I mean, people, she was giving her dad a run for the money in what was the worst contest ever created: Who can snore the loudest for the longest period of time. 

Well I am here to tell you that Daddy won the 'longest time event' but my Toodle Bug for sure won the 'loudest and squeakiest' event. 

At any rate, Jen thought all those noises were just as odd as I did and called Tess's pulmonologist in Portland. Since she was still on higher rates of pain meds at the time from her surgery, that was thought to be the culprit because she takes so many meds anyway, that more on top of that was simply depressing her breathing too much. He also suggested we put her on oxygen at night to help her breathe easier.

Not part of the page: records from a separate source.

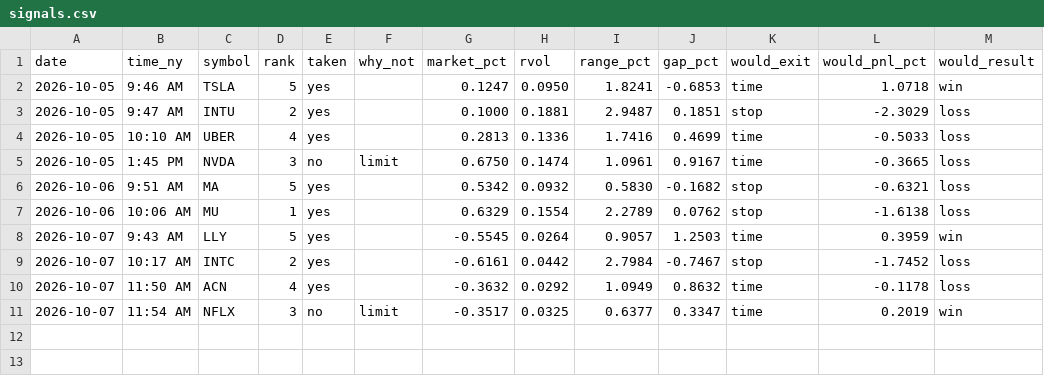
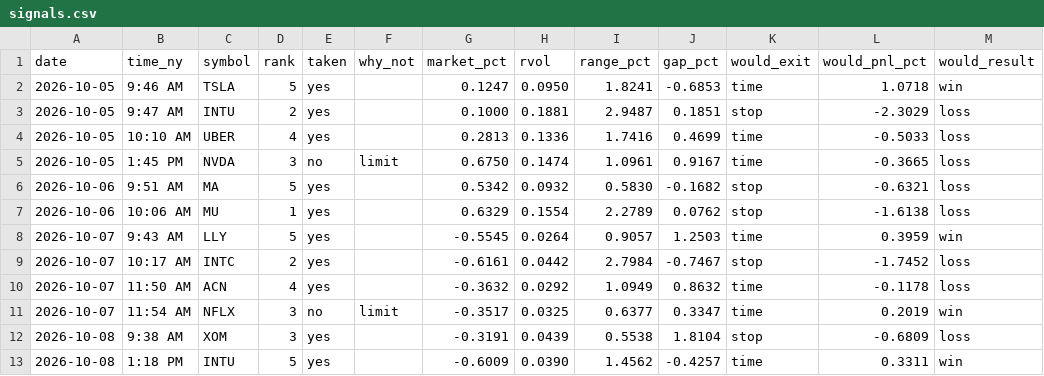
Before and after one commit to Mr-MTB/stock-assistant, a CSV file: journal/signals.csv, drawn as a sheet.

```diff
--- a/journal/signals.csv
+++ b/journal/signals.csv
@@ -11 +11,3 @@ date,time_ny,symbol,rank,taken,why_not,market_pct,rvol,range_pct,gap_pct,would_e
 2026-10-07,11:54 AM,NFLX,3,no,limit,-0.3517,0.0325,0.6377,0.3347,time,0.2019,win
+2026-10-08,9:38 AM,XOM,3,yes,,-0.3191,0.0439,0.5538,1.8104,stop,-0.6809,loss
+2026-10-08,1:18 PM,INTU,5,yes,,-0.6009,0.0390,1.4562,-0.4257,time,0.3311,win
```
Also changed, not shown: journal/days.csv, journal/trades.csv, 2 other files.
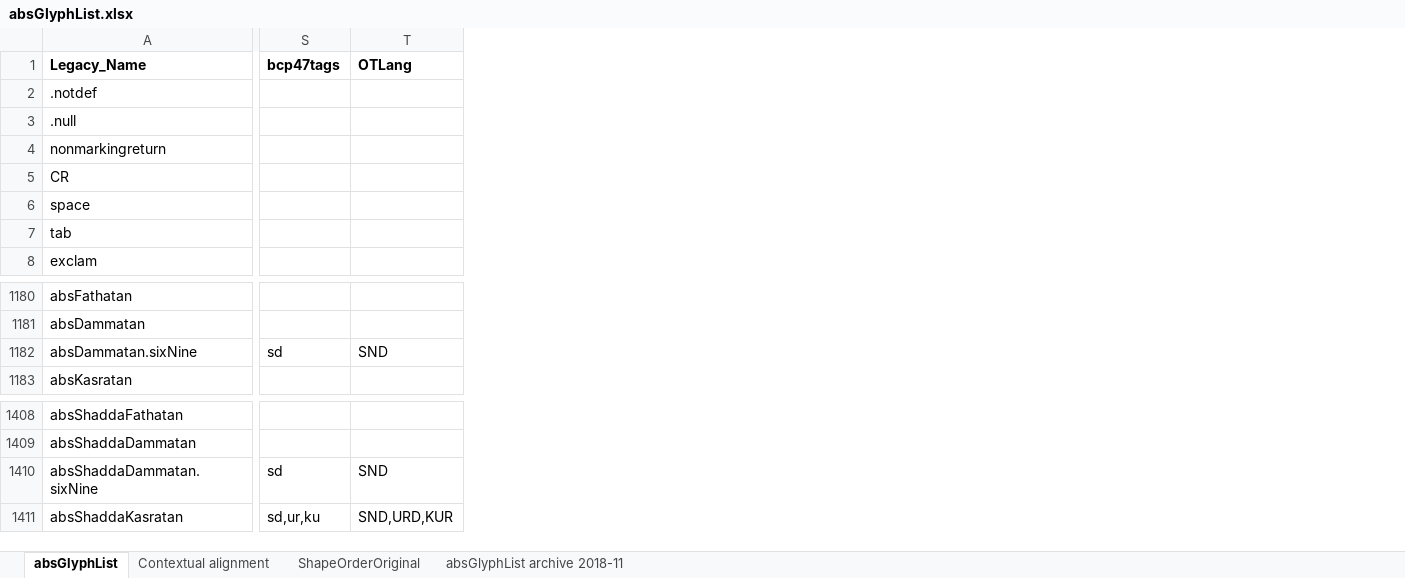
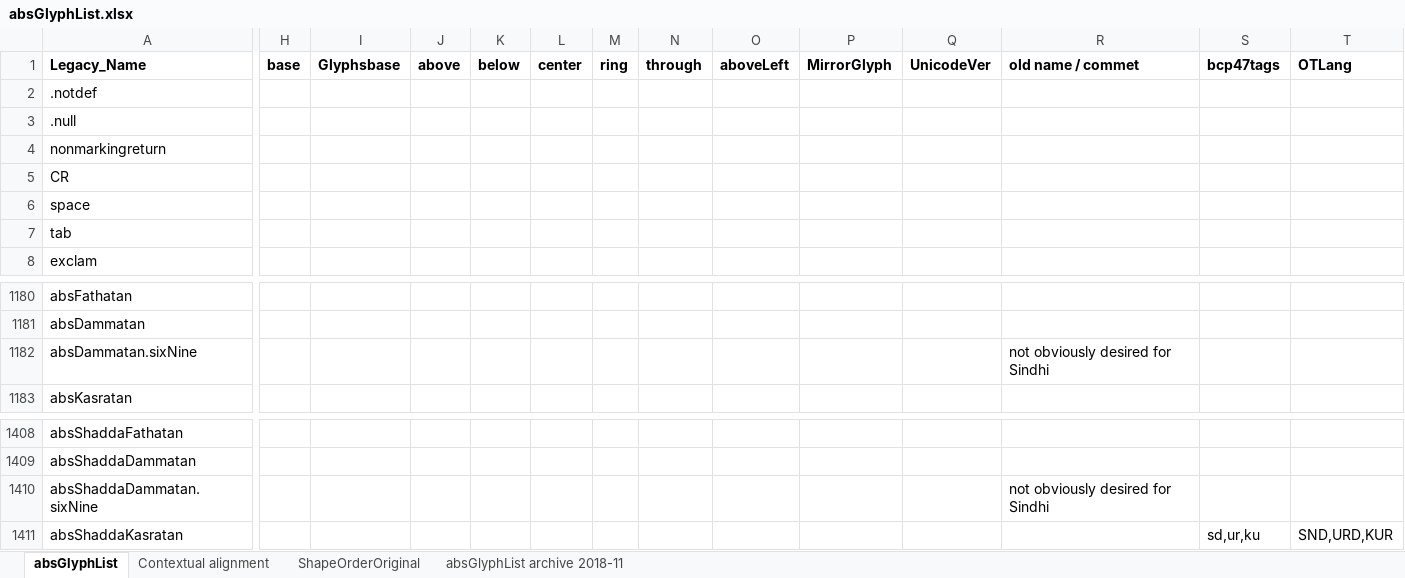
Before and after one commit to silnrsi/font-arab-tools, an Excel workbook: absGlyphList/absGlyphList.xlsx, sheet absGlyphList, drawn as a sheet; only a part is shown, gaps mark what is left out; values as stored, in another font and other column widths than the file's, no borders; charts and pictures not drawn; the diff names each change by its address in the sheet, - before the commit and + after, or states it on an @@ line.

Commit message:
.sixNine dammatan isn't _always_ desired for Sindhi, so don't make this the default for any language tags.

```diff
--- a/absGlyphList/absGlyphList.xlsx (sheet absGlyphList)
+++ b/absGlyphList/absGlyphList.xlsx (sheet absGlyphList)
@@ column H (base) unhidden, empty @@
@@ column I (Glyphsbase) unhidden, empty @@
@@ column J (above) unhidden, empty @@
@@ column K (below) unhidden, empty @@
@@ column L (center) unhidden, empty @@
@@ column M (ring) unhidden, empty @@
@@ column N (through) unhidden, empty @@
@@ column O (aboveLeft) unhidden, empty @@
@@ column P (MirrorGlyph) unhidden, empty @@
@@ column Q (UnicodeVer) unhidden, empty @@
@@ column R (old name / commet) unhidden, row 1182: not obviously desired for Sindhi; row 1410: not obviously desired for Sindhi @@
-S1182 (bcp47tags): sd
+S1182 (bcp47tags): (empty)
-T1182 (OTLang): SND
+T1182 (OTLang): (empty)
-S1410 (bcp47tags): sd
+S1410 (bcp47tags): (empty)
-T1410 (OTLang): SND
+T1410 (OTLang): (empty)
```
Also changed, not shown: hidden cells, 2 other files.
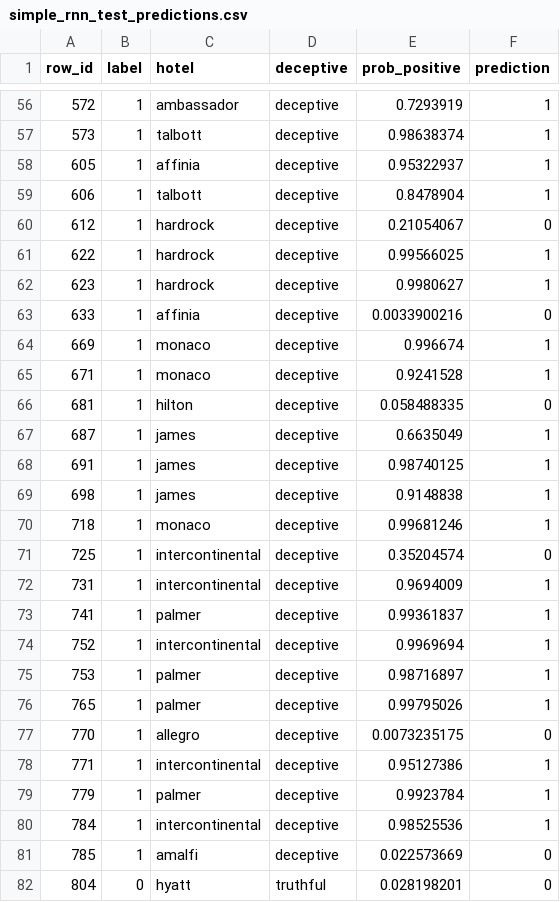
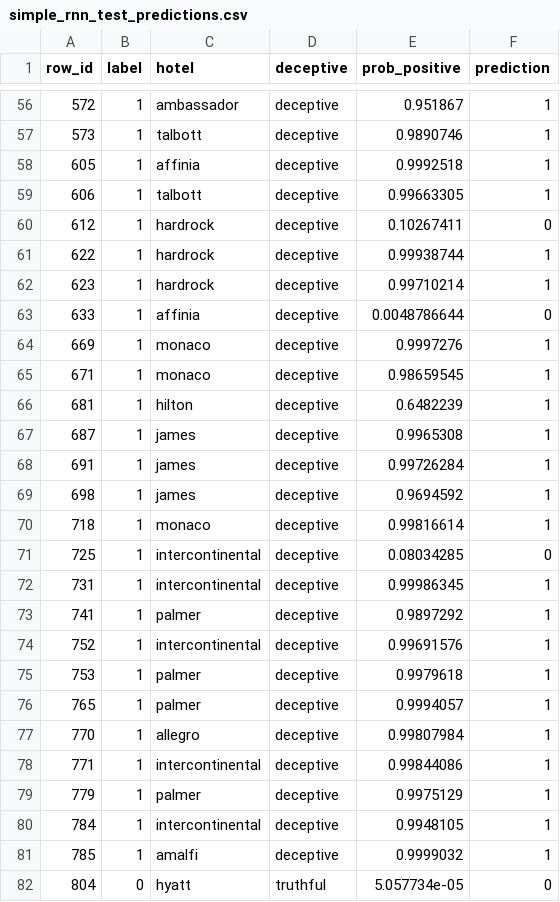
Before and after one commit to Akalankagunathilake2002/Deep-Learning---Assignment, a CSV file: simple_rnn/results/simple_rnn_test_predictions.csv, drawn as a sheet; only a part is shown, gaps mark what is left out; the diff covers the shown part only.

```diff
--- a/simple_rnn/results/simple_rnn_test_predictions.csv
+++ b/simple_rnn/results/simple_rnn_test_predictions.csv
@@ -56,27 +56,27 @@ row_id,label,hotel,deceptive,prob_positive,prediction
-572,1,ambassador,deceptive,0.7293919,1
-573,1,talbott,deceptive,0.98638374,1
-605,1,affinia,deceptive,0.95322937,1
-606,1,talbott,deceptive,0.8478904,1
-612,1,hardrock,deceptive,0.21054067,0
-622,1,hardrock,deceptive,0.99566025,1
-623,1,hardrock,deceptive,0.9980627,1
-633,1,affinia,deceptive,0.0033900216,0
-669,1,monaco,deceptive,0.996674,1
-671,1,monaco,deceptive,0.9241528,1
-681,1,hilton,deceptive,0.058488335,0
-687,1,james,deceptive,0.6635049,1
-691,1,james,deceptive,0.98740125,1
-698,1,james,deceptive,0.9148838,1
-718,1,monaco,deceptive,0.99681246,1
-725,1,intercontinental,deceptive,0.35204574,0
-731,1,intercontinental,deceptive,0.9694009,1
-741,1,palmer,deceptive,0.99361837,1
-752,1,intercontinental,deceptive,0.9969694,1
-753,1,palmer,deceptive,0.98716897,1
-765,1,palmer,deceptive,0.99795026,1
-770,1,allegro,deceptive,0.0073235175,0
-771,1,intercontinental,deceptive,0.95127386,1
-779,1,palmer,deceptive,0.9923784,1
-784,1,intercontinental,deceptive,0.98525536,1
-785,1,amalfi,deceptive,0.022573669,0
-804,0,hyatt,truthful,0.028198201,0
+572,1,ambassador,deceptive,0.951867,1
+573,1,talbott,deceptive,0.9890746,1
+605,1,affinia,deceptive,0.9992518,1
+606,1,talbott,deceptive,0.99663305,1
+612,1,hardrock,deceptive,0.10267411,0
+622,1,hardrock,deceptive,0.99938744,1
+623,1,hardrock,deceptive,0.99710214,1
+633,1,affinia,deceptive,0.0048786644,0
+669,1,monaco,deceptive,0.9997276,1
+671,1,monaco,deceptive,0.98659545,1
+681,1,hilton,deceptive,0.6482239,1
+687,1,james,deceptive,0.9965308,1
+691,1,james,deceptive,0.99726284,1
+698,1,james,deceptive,0.9694592,1
+718,1,monaco,deceptive,0.99816614,1
+725,1,intercontinental,deceptive,0.08034285,0
+731,1,intercontinental,deceptive,0.99986345,1
+741,1,palmer,deceptive,0.9897292,1
+752,1,intercontinental,deceptive,0.99691576,1
+753,1,palmer,deceptive,0.9979618,1
+765,1,palmer,deceptive,0.9994057,1
+770,1,allegro,deceptive,0.99807984,1
+771,1,intercontinental,deceptive,0.99844086,1
+779,1,palmer,deceptive,0.9975129,1
+784,1,intercontinental,deceptive,0.9948105,1
+785,1,amalfi,deceptive,0.9999032,1
+804,0,hyatt,truthful,5.057734e-05,0
```
Also changed, not shown: 150 edited cells elsewhere in this file, simple_rnn/results/simple_rnn_history.csv, 29 other files.
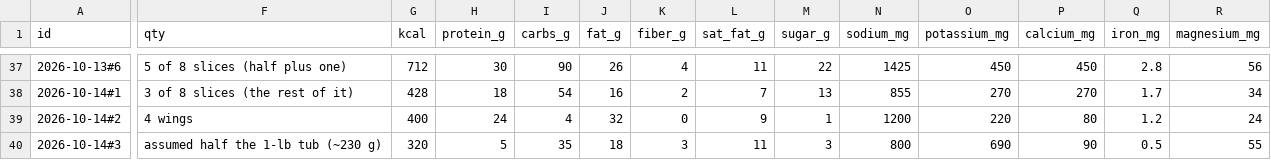
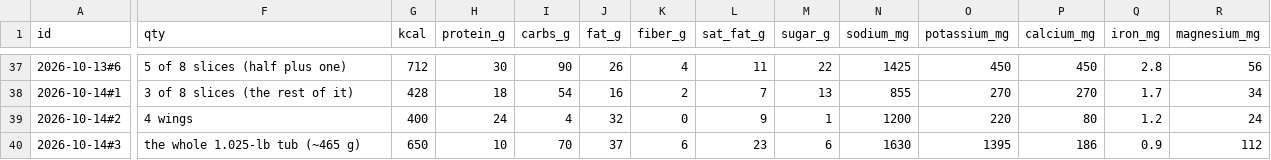
Before and after one commit to bro2jo/leyenda, a CSV file: real/logs/food_entries.csv, drawn as a sheet; only a part is shown, gaps mark what is left out; the diff covers the shown part only; the diff names each change by its address in the sheet, - before the commit and + after, or states it on an @@ line.

```diff
--- a/real/logs/food_entries.csv
+++ b/real/logs/food_entries.csv
-F40 (qty): assumed half the 1-lb tub (~230 g)
+F40 (qty): the whole 1.025-lb tub (~465 g)
-G40 (kcal): 320
+G40 (kcal): 650
-H40 (protein_g): 5
+H40 (protein_g): 10
-I40 (carbs_g): 35
+I40 (carbs_g): 70
-J40 (fat_g): 18
+J40 (fat_g): 37
-K40 (fiber_g): 3
+K40 (fiber_g): 6
-L40 (sat_fat_g): 11
+L40 (sat_fat_g): 23
-M40 (sugar_g): 3
+M40 (sugar_g): 6
-N40 (sodium_mg): 800
+N40 (sodium_mg): 1630
-O40 (potassium_mg): 690
+O40 (potassium_mg): 1395
-P40 (calcium_mg): 90
+P40 (calcium_mg): 186
-Q40 (iron_mg): 0.5
+Q40 (iron_mg): 0.9
-R40 (magnesium_mg): 55
+R40 (magnesium_mg): 112
```
Also changed, not shown: 5 edited cells elsewhere in this file, real/logs/nutrition_log.csv, 1 other file.
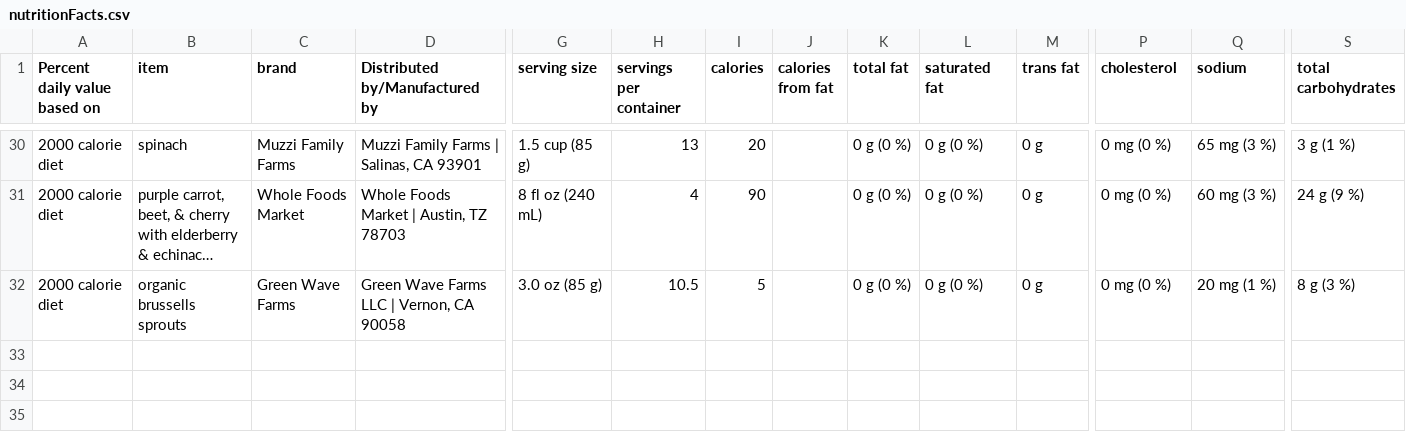
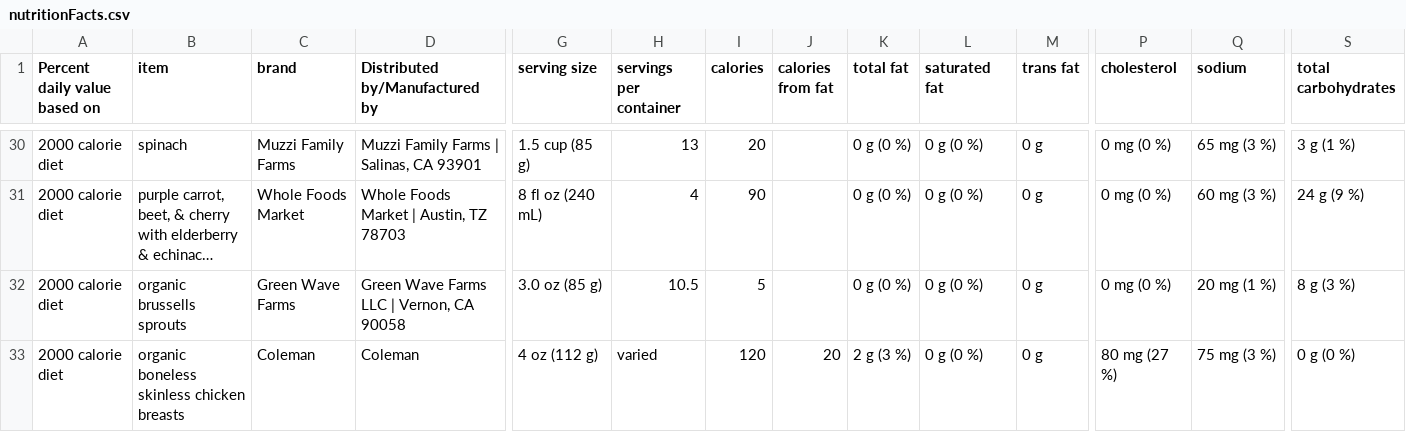
Before and after one commit to Shail-Shouryya/data, a CSV file: nutritionFacts.csv, drawn as a sheet; only a part is shown, gaps mark what is left out; long unchanged cells end in …; rows hold the shown columns only; the diff names each change by its address in the sheet, - before the commit and + after, or states it on an @@ line.

Commit message:
organic boneless skinless chicken breasts (Coleman)

```diff
--- a/nutritionFacts.csv
+++ b/nutritionFacts.csv
+row 33: 2000 calorie diet | organic boneless skinless chicken breasts | Coleman | Coleman | 4 oz (112 g) | varied | 120 | 20 | 2 g (3 %) | 0 g (0 %) | 0 g | 80 mg (27 %) | 75 mg (3 %) | 0 g (0 %)
```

Well, we did pull her off of the pain meds and she went back to her normal pre-surgery med routine and seemed to be doing better so I didn't bother with the oxygen because she absolutely hates it and I figured it wasn't worth the battle for the smaller amount of snoring and alarms.

Cut to the past two weeks and we are right back to square one. The loud, rumbly, wake herself up with a snort, snore. Then the tight, squeaky rubber band noise kicks in. Then, God help me, the alarms start blaring. For hours. All. night. long. 

Now one would assume that her mother would haul herself up out of bed and go put oxygen on her child.

One would assume wrong.

What this awesome mom does instead is sigh heavily, very martyr like, look in the monitor to see if Tess 'looks' okay, and waits for the alarms to stop which they always do very quickly. Then mommy rolls over and goes back to sleep and starts the process all over again about thirty minutes later. 

Good times. Good times.

I finally have gotten sick enough of the alarms, as well as concerned enough as to why this is all happening again, that I myself called the doc which totally seemed to surprise his receptionist.

Her: "You want to speak with Dr. W?!" 

Me: "Yes, please. Or I can leave a message with you and you can have him call me when he has a free minute."

Her (still not sure how to handle the clearly odd request): "Can I pass you along to the nurse?"

Me: "Only if by nurse you mean the doctor. I need to speak with the doctor myself. Not his nurse."

Her: "Okay, I'll give him the message." (still confused that a parent had the gall to ask to speak directly to the doctor)

Anyhoo, he very nicely called me back the following afternoon and chatted with me at length about what he suspected was going on. He told me that due to Tess's pretty profound scoliosis prior to surgery, muscles that wouldn't normally be needed to help a person breathe had had to step in because the muscles that she should have been using were compromised and not able to work due to the scoliosis and now that she was straight, the breathing muscles had, in a sense, atrophied and needed to build their strength back up and the other muscles were now in different positions and weren't doing the same jobs anymore. So basically, Tess is having to work really, really hard while she sleeps just to breathe. He also made the very good point that our bodies repair and rejuvenate themselves during sleep and she wasn't getting to do that because she was almost working harder during her sleep. Poor kid. 

So he gave me a plan and can you guess what it starts with? 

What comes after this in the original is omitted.